◆ Input
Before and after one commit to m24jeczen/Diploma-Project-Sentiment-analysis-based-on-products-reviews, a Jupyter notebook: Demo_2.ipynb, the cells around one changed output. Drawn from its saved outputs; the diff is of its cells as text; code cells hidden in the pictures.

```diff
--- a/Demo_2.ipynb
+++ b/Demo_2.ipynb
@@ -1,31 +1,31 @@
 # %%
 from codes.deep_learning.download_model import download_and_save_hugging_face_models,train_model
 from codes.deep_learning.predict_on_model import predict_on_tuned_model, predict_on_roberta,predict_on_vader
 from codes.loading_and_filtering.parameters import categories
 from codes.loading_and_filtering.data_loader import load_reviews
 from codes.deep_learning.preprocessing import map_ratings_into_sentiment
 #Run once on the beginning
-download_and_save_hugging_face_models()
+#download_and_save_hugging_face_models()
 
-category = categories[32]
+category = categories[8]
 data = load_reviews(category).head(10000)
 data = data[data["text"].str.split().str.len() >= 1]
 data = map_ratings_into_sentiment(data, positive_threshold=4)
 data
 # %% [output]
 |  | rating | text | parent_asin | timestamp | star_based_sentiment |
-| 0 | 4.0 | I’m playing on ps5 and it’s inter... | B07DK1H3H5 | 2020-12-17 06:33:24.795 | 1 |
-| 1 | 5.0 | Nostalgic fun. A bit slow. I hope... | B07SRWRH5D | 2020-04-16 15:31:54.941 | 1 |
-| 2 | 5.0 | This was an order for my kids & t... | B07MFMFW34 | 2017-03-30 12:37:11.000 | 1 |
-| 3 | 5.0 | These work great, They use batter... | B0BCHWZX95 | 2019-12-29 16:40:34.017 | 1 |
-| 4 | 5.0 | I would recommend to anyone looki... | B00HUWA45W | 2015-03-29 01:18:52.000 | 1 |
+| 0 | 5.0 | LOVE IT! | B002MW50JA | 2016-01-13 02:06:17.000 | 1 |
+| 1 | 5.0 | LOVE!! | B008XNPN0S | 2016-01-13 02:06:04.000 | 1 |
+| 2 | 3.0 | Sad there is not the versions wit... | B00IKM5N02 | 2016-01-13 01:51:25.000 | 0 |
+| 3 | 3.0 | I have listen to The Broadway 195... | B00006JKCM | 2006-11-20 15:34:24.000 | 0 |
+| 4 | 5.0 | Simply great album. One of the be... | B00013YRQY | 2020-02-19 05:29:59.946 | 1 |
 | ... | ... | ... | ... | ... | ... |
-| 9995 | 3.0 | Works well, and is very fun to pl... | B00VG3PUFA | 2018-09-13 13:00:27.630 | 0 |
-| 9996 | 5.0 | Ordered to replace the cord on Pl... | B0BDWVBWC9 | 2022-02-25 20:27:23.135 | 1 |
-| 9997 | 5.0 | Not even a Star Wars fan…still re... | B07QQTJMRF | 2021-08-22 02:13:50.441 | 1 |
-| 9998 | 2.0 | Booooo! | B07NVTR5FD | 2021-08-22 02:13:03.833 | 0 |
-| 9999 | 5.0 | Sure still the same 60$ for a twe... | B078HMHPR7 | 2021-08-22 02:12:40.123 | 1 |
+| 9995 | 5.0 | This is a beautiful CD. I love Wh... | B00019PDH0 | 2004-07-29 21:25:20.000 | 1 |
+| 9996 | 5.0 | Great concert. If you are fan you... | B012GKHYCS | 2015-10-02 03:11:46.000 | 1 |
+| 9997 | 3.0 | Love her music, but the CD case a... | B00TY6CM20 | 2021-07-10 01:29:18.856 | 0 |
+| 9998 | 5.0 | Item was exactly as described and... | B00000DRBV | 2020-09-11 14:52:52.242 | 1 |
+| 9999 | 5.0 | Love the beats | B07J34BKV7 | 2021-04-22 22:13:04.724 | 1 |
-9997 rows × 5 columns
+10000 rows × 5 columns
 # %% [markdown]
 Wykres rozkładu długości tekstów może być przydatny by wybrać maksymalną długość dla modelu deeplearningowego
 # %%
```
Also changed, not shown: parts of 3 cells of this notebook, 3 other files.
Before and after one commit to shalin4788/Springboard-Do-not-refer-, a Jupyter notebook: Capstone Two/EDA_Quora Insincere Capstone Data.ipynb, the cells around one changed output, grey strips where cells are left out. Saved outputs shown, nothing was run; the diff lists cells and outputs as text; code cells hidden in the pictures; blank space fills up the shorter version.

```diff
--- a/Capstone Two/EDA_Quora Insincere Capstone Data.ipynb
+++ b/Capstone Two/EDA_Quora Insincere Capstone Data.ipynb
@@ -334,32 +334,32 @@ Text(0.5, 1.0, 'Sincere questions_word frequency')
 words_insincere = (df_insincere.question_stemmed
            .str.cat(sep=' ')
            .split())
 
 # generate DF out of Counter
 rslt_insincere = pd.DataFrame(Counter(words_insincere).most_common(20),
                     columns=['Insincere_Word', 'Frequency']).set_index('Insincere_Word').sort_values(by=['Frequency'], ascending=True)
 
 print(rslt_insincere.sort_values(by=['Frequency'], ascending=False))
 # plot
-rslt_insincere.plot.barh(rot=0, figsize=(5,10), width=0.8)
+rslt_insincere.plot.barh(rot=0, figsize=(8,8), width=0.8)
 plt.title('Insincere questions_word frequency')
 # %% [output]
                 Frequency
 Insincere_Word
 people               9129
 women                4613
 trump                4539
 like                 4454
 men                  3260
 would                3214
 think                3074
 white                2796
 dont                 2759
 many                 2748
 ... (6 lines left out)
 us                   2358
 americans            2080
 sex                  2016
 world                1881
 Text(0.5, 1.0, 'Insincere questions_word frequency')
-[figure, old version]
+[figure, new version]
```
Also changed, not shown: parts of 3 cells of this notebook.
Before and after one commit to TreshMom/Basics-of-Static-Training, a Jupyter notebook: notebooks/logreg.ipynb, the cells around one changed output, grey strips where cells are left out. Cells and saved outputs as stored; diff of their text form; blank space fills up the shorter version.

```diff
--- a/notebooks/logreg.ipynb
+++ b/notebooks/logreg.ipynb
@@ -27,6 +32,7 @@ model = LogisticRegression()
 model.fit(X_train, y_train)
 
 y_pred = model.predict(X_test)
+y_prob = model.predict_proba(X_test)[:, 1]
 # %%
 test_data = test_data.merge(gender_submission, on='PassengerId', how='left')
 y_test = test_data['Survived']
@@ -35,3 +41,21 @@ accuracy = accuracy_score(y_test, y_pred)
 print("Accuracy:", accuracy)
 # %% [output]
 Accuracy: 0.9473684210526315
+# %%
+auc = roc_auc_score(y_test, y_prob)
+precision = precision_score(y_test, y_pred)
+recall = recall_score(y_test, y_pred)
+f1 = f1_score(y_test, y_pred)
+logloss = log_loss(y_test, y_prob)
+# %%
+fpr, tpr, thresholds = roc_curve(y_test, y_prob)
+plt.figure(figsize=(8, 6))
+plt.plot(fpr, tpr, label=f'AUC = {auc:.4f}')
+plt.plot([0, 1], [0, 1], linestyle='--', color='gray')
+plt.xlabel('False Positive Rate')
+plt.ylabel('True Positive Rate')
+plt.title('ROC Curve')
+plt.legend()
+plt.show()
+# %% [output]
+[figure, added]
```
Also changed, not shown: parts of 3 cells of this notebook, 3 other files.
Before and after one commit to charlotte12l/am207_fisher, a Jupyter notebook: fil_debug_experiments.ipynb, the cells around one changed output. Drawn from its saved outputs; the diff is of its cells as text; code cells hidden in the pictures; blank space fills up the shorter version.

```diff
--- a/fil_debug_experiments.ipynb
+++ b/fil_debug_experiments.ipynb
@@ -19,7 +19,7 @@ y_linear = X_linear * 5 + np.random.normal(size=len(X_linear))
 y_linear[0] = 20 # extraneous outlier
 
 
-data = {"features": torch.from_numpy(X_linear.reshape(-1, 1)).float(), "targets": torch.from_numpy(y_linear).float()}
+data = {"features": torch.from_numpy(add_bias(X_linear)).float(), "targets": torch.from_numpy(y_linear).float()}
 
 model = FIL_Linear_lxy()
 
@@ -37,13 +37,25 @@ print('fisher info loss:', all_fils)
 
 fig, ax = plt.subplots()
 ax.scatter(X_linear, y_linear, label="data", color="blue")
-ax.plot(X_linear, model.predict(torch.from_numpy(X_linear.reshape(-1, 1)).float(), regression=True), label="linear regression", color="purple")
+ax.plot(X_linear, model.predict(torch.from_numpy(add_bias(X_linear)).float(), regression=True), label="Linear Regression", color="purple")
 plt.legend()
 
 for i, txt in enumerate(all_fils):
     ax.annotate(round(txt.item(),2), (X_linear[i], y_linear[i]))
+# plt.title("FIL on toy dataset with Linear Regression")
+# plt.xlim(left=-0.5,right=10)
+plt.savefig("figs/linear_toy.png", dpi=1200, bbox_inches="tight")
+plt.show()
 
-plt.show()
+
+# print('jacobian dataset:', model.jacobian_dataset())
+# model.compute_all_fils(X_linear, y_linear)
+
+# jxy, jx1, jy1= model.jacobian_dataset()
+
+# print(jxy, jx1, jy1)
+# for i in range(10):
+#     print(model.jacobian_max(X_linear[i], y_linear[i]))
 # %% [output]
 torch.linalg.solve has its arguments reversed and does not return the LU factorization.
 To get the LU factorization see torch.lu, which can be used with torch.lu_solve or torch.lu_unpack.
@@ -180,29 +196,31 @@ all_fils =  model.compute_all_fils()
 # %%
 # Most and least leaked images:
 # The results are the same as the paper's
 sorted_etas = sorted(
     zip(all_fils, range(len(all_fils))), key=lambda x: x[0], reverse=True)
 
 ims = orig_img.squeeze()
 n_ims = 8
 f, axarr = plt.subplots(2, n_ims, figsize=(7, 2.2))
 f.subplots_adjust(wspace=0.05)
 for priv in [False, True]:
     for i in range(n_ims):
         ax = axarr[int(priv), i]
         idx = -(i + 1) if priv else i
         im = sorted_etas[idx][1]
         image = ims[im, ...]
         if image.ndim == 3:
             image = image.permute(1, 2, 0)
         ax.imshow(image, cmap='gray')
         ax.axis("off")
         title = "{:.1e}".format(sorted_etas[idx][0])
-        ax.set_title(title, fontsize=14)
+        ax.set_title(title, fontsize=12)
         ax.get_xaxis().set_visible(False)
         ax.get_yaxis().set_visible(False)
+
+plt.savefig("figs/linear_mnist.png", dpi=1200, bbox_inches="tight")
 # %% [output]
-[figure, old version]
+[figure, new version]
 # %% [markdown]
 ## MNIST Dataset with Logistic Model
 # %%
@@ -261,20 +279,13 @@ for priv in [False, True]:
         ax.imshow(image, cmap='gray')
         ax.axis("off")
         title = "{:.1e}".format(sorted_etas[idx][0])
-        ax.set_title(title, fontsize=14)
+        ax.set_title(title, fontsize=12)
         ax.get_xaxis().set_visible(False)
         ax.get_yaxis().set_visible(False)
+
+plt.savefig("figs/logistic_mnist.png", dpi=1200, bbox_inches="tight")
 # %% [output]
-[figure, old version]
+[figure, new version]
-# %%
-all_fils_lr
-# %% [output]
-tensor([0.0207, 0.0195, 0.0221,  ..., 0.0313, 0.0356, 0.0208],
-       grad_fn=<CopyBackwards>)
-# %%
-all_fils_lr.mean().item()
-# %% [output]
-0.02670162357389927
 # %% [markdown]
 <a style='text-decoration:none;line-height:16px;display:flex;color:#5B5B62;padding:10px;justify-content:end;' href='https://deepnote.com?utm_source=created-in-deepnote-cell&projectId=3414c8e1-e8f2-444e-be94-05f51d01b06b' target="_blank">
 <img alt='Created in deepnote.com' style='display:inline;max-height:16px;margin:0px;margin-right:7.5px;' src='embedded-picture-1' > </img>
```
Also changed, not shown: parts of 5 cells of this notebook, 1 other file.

◆ What to work on
Look through the data above for the string "True" and copy every line where it appears.

◆ Response
                     columns=['Insincere_Word', 'Frequency']).set_index('Insincere_Word').sort_values(by=['Frequency'], ascending=True)
+plt.ylabel('True Positive Rate')
-ax.plot(X_linear, model.predict(torch.from_numpy(X_linear.reshape(-1, 1)).float(), regression=True), label="linear regression", color="purple")
+ax.plot(X_linear, model.predict(torch.from_numpy(add_bias(X_linear)).float(), regression=True), label="Linear Regression", color="purple")
     zip(all_fils, range(len(all_fils))), key=lambda x: x[0], reverse=True)
 for priv in [False, True]:
@@ -261,20 +279,13 @@ for priv in [False, True]:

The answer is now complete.